Bean wigwams look just as attractive in the flower garden as they do in the vegetable garden. Runner beans were originally grown purely as ornamental plants, so you can find exciting flower color choices such as ‘Scarlet Runner’ or the ravishing red-lipped white flowers of ‘Painted Lady’.
You may need to tie young plants in to their supports initially, but once they’ve got a grip they should manage on their own. If they’re catching the wind they may need to be tied in at intervals.
When the plants reach the top of their supports, pinch out their growing tips to help divert energy into flower and pod production – and to avoid the plants turning into a jungle of tangled stems and foliage.
Such tall, leafy plants will cast shade, so plan your garden to include shade-loving crops behind your towering beanstalks.
Harvesting Runner Beans
Keeping up with weeding, watering and mulching is important while the beans are growing. Apply an occasional liquid feed too. Harvesting will commence around midsummer and continue until the first frosts. Runner beans will crop slightly later than French beans, so for variety and to extend the season it can be worth growing both.
Pick your beans while they’re still quite small to avoid any stringiness, though having said that modern cultivars are usually bred to be stringless. Pick at least every other day, because you’ll be astounded at how rapidly a bean pod can grow – they seem to go from flat to fat in the blink of an eye!

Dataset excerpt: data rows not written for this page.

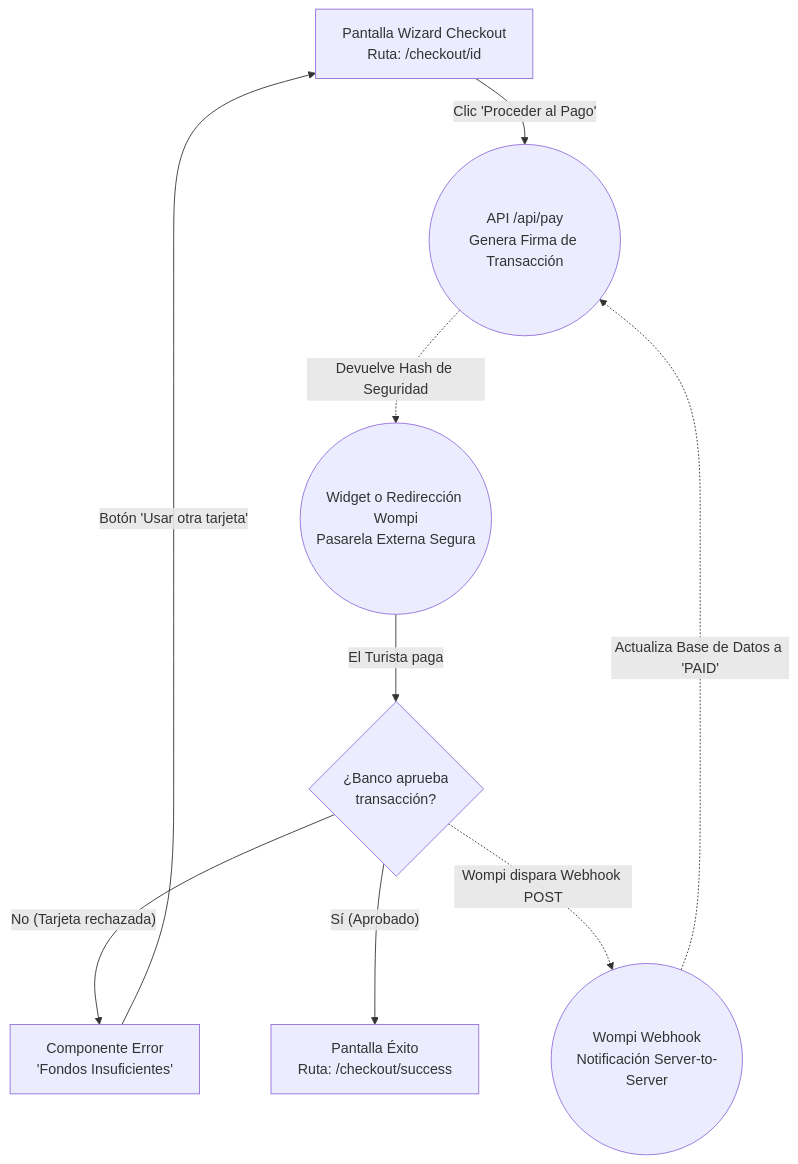
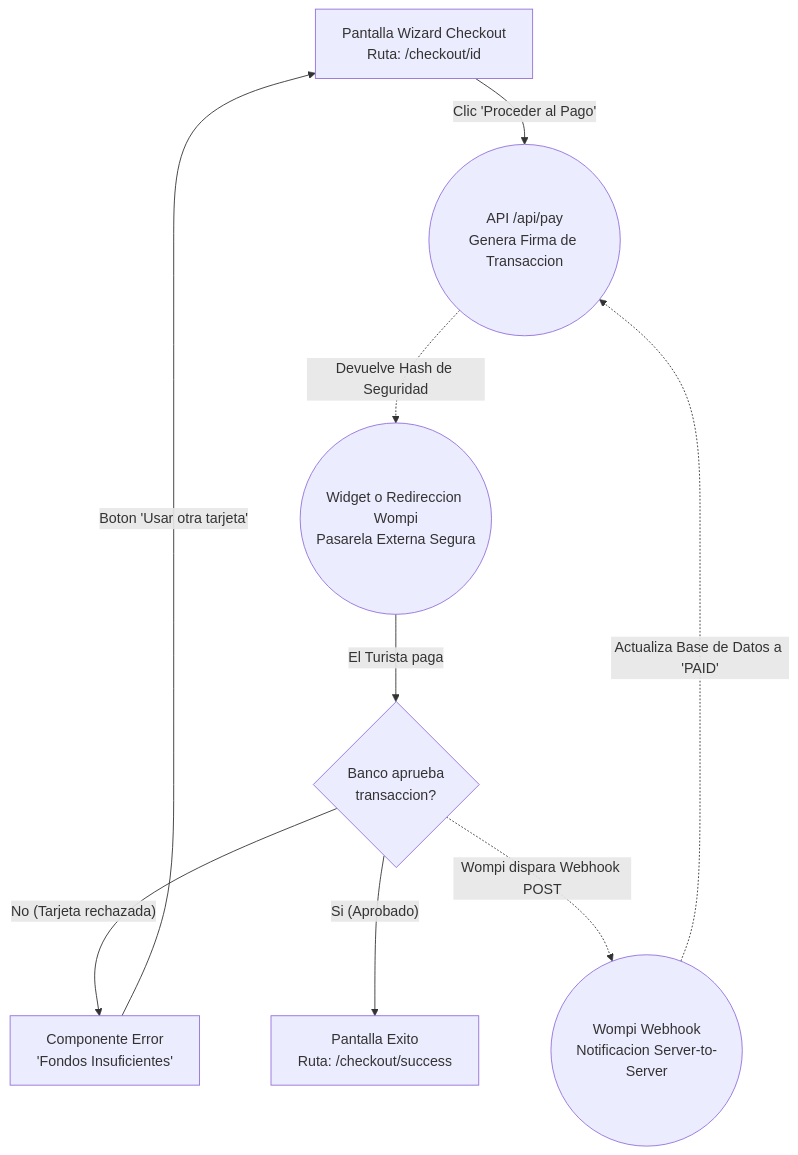
The first of 2 diagrams in docs/04-system-modeling/02.User_Flows_Task_Flows/modules/MOD-PAY_flows.md (camilolayos54-dotcom/NosFuimosdeFinca), drawn with Mermaid before and after one commit. The commit also changed other lines of this file and 62 other files, not shown here.

````diff
--- a/docs/04-system-modeling/02.User_Flows_Task_Flows/modules/MOD-PAY_flows.md
+++ b/docs/04-system-modeling/02.User_Flows_Task_Flows/modules/MOD-PAY_flows.md
@@ -37,33 +37,33 @@
 ```mermaid
 flowchart TD
     %% Nodos UI
     CheckoutUI[Pantalla Wizard Checkout<br>Ruta: /checkout/id]
-    WompiGateway((Widget o Redirección Wompi<br>Pasarela Externa Segura))
+    WompiGateway((Widget o Redireccion Wompi<br>Pasarela Externa Segura))
     ModalErrorUI[Componente Error<br>'Fondos Insuficientes']
-    SuccessUI[Pantalla Éxito<br>Ruta: /checkout/success]
+    SuccessUI[Pantalla Exito<br>Ruta: /checkout/success]
     
-    %% Nodos Asíncronos
-    BackendAPI((API /api/pay<br>Genera Firma de Transacción))
-    WompiWebhook((Wompi Webhook<br>Notificación Server-to-Server))
+    %% Nodos Asincronos
+    BackendAPI((API /api/pay<br>Genera Firma de Transaccion))
+    WompiWebhook((Wompi Webhook<br>Notificacion Server-to-Server))
     
     %% Decisiones
-    BankDecision{¿Banco aprueba<br>transacción?}
+    BankDecision{ Banco aprueba<br>transaccion?}
 
     %% Flujo Turista
     CheckoutUI --> |Clic 'Proceder al Pago'| BackendAPI
     BackendAPI -.-> |Devuelve Hash de Seguridad| WompiGateway
     
     %% Flujo ciego (El Turista ingresa su tarjeta en Wompi, NO en nuestra app)
     WompiGateway --> |El Turista paga| BankDecision
     
     %% Camino Triste (Declive)
     BankDecision -- No (Tarjeta rechazada) --> ModalErrorUI
-    ModalErrorUI --> |Botón 'Usar otra tarjeta'| CheckoutUI
+    ModalErrorUI --> |Boton 'Usar otra tarjeta'| CheckoutUI
     
     %% Camino Feliz y Webhook
-    BankDecision -- Sí (Aprobado) --> SuccessUI
+    BankDecision -- Si (Aprobado) --> SuccessUI
     
     %% Proceso en background (Invisible al Turista)
     BankDecision -.-> |Wompi dispara Webhook POST| WompiWebhook
     WompiWebhook -.-> |Actualiza Base de Datos a 'PAID'| BackendAPI
 ```
````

If you’re going to be away during the summer, invite friends and neighbors to help themselves to your beans to encourage continued cropping for when you return. Alternatively you could use the break as an opportunity to switch from producing fresh pods to maturing beans for drying. Gluts of the whole fresh pods can be chopped, blanched if you wish (I never do, I can’t tell the difference!) then frozen.
Beautiful, productive, and delicious – what more could a vegetable gardener ask for? Share your runner bean growing tips or favorite varieties with us in the comments section below.